* **Assigned task**
Give back the records that follow exactly, images excluded.

* **Data provided**
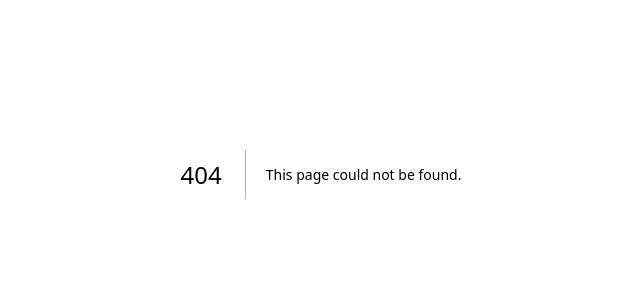
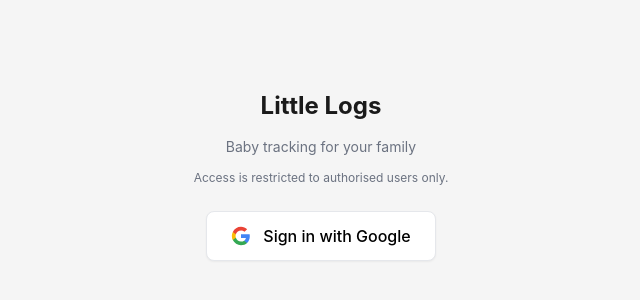
Before and after one commit to sachinsaligram/ai-little-logs, a Next.js app: page /login in a window 1280 px wide. Before the commit this address had no page. Shown: the part 226-526 px from the top of the page, without its empty margins (319-959 px from the left). Built offline with nearby package versions, Linux system fonts and the light colour scheme; no server answers.

Commit message:
T014: Add sign-in page at /login
Google sign-in button via NextAuth Server Action. App name, access
restriction notice. All values use design tokens.

```diff
--- /dev/null
+++ b/src/app/login/page.tsx
@@ -0,0 +1,57 @@
+import { signIn } from "@/lib/auth";
+
+export default function LoginPage() {
+  return (
+    <main style={{
+      display: "flex",
+      flexDirection: "column",
+      alignItems: "center",
+      justifyContent: "center",
+      minHeight: "100dvh",
+      padding: "var(--space-6)",
+      gap: "var(--space-6)",
+    }}>
+      <div style={{ textAlign: "center", gap: "var(--space-3)", display: "flex", flexDirection: "column" }}>
+        <h1 style={{ fontSize: "var(--text-2xl)", fontWeight: 700 }}>Little Logs</h1>
+        <p style={{ fontSize: "var(--text-sm)", color: "var(--color-text-secondary)" }}>
+          Baby tracking for your family
+        </p>
+        <p style={{ fontSize: "var(--text-xs)", color: "var(--color-text-secondary)" }}>
+          Access is restricted to authorised users only.
+        </p>
+      </div>
+
+      <form
+        action={async () => {
+          "use server";
+          await signIn("google", { redirectTo: "/" });
+        }}
+      >
+        <button
+          type="submit"
+          style={{
+            display: "flex",
+            alignItems: "center",
+            gap: "var(--space-3)",
+            padding: "var(--space-3) var(--space-6)",
+            backgroundColor: "var(--color-surface)",
+            border: "1px solid var(--color-border)",
+            borderRadius: "var(--radius-md)",
+            fontSize: "var(--text-base)",
+            fontWeight: 500,
+            boxShadow: "var(--shadow-sm)",
+            transition: "var(--transition-tap)",
+          }}
+        >
+          <svg width="20" height="20" viewBox="0 0 24 24" aria-hidden="true">
+            <path fill="#4285F4" d="M22.56 12.25c0-.78-.07-1.53-.2-2.25H12v4.26h5.92c-.26 1.37-1.04 2.53-2.21 3.31v2.77h3.57c2.08-1.92 3.28-4.74 3.28-8.09z"/>
+            <path fill="#34A853" d="M12 23c2.97 0 5.46-.98 7.28-2.66l-3.57-2.77c-.98.66-2.23 1.06-3.71 1.06-2.86 0-5.29-1.93-6.16-4.53H2.18v2.84C3.99 20.53 7.7 23 12 23z"/>
+            <path fill="#FBBC05" d="M5.84 14.09c-.22-.66-.35-1.36-.35-2.09s.13-1.43.35-2.09V7.07H2.18C1.43 8.55 1 10.22 1 12s.43 3.45 1.18 4.93l2.85-2.22.81-.62z"/>
+            <path fill="#EA4335" d="M12 5.38c1.62 0 3.06.56 4.21 1.64l3.15-3.15C17.45 2.09 14.97 1 12 1 7.7 1 3.99 3.47 2.18 7.07l3.66 2.84c.87-2.6 3.3-4.53 6.16-4.53z"/>
+          </svg>
+          Sign in with Google
+        </button>
+      </form>
+    </main>
+  );
+}
```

* **Solution to the problem**
Before and after one commit to sachinsaligram/ai-little-logs, a Next.js app: page /login in a window 1280 px wide. Before the commit this address had no page. Shown: the part 226-526 px from the top of the page, without its empty margins (319-959 px from the left). Built offline with nearby package versions, Linux system fonts and the light colour scheme; no server answers.

Commit message:
T014: Add sign-in page at /login
Google sign-in button via NextAuth Server Action. App name, access
restriction notice. All values use design tokens.

```diff
--- /dev/null
+++ b/src/app/login/page.tsx
@@ -0,0 +1,57 @@
+import { signIn } from "@/lib/auth";
+
+export default function LoginPage() {
+  return (
+    <main style={{
+      display: "flex",
+      flexDirection: "column",
+      alignItems: "center",
+      justifyContent: "center",
+      minHeight: "100dvh",
+      padding: "var(--space-6)",
+      gap: "var(--space-6)",
+    }}>
+      <div style={{ textAlign: "center", gap: "var(--space-3)", display: "flex", flexDirection: "column" }}>
+        <h1 style={{ fontSize: "var(--text-2xl)", fontWeight: 700 }}>Little Logs</h1>
+        <p style={{ fontSize: "var(--text-sm)", color: "var(--color-text-secondary)" }}>
+          Baby tracking for your family
+        </p>
+        <p style={{ fontSize: "var(--text-xs)", color: "var(--color-text-secondary)" }}>
+          Access is restricted to authorised users only.
+        </p>
+      </div>
+
+      <form
+        action={async () => {
+          "use server";
+          await signIn("google", { redirectTo: "/" });
+        }}
+      >
+        <button
+          type="submit"
+          style={{
+            display: "flex",
+            alignItems: "center",
+            gap: "var(--space-3)",
+            padding: "var(--space-3) var(--space-6)",
+            backgroundColor: "var(--color-surface)",
+            border: "1px solid var(--color-border)",
+            borderRadius: "var(--radius-md)",
+            fontSize: "var(--text-base)",
+            fontWeight: 500,
+            boxShadow: "var(--shadow-sm)",
+            transition: "var(--transition-tap)",
+          }}
+        >
+          <svg width="20" height="20" viewBox="0 0 24 24" aria-hidden="true">
+            <path fill="#4285F4" d="M22.56 12.25c0-.78-.07-1.53-.2-2.25H12v4.26h5.92c-.26 1.37-1.04 2.53-2.21 3.31v2.77h3.57c2.08-1.92 3.28-4.74 3.28-8.09z"/>
+            <path fill="#34A853" d="M12 23c2.97 0 5.46-.98 7.28-2.66l-3.57-2.77c-.98.66-2.23 1.06-3.71 1.06-2.86 0-5.29-1.93-6.16-4.53H2.18v2.84C3.99 20.53 7.7 23 12 23z"/>
+            <path fill="#FBBC05" d="M5.84 14.09c-.22-.66-.35-1.36-.35-2.09s.13-1.43.35-2.09V7.07H2.18C1.43 8.55 1 10.22 1 12s.43 3.45 1.18 4.93l2.85-2.22.81-.62z"/>
+            <path fill="#EA4335" d="M12 5.38c1.62 0 3.06.56 4.21 1.64l3.15-3.15C17.45 2.09 14.97 1 12 1 7.7 1 3.99 3.47 2.18 7.07l3.66 2.84c.87-2.6 3.3-4.53 6.16-4.53z"/>
+          </svg>
+          Sign in with Google
+        </button>
+      </form>
+    </main>
+  );
+}
```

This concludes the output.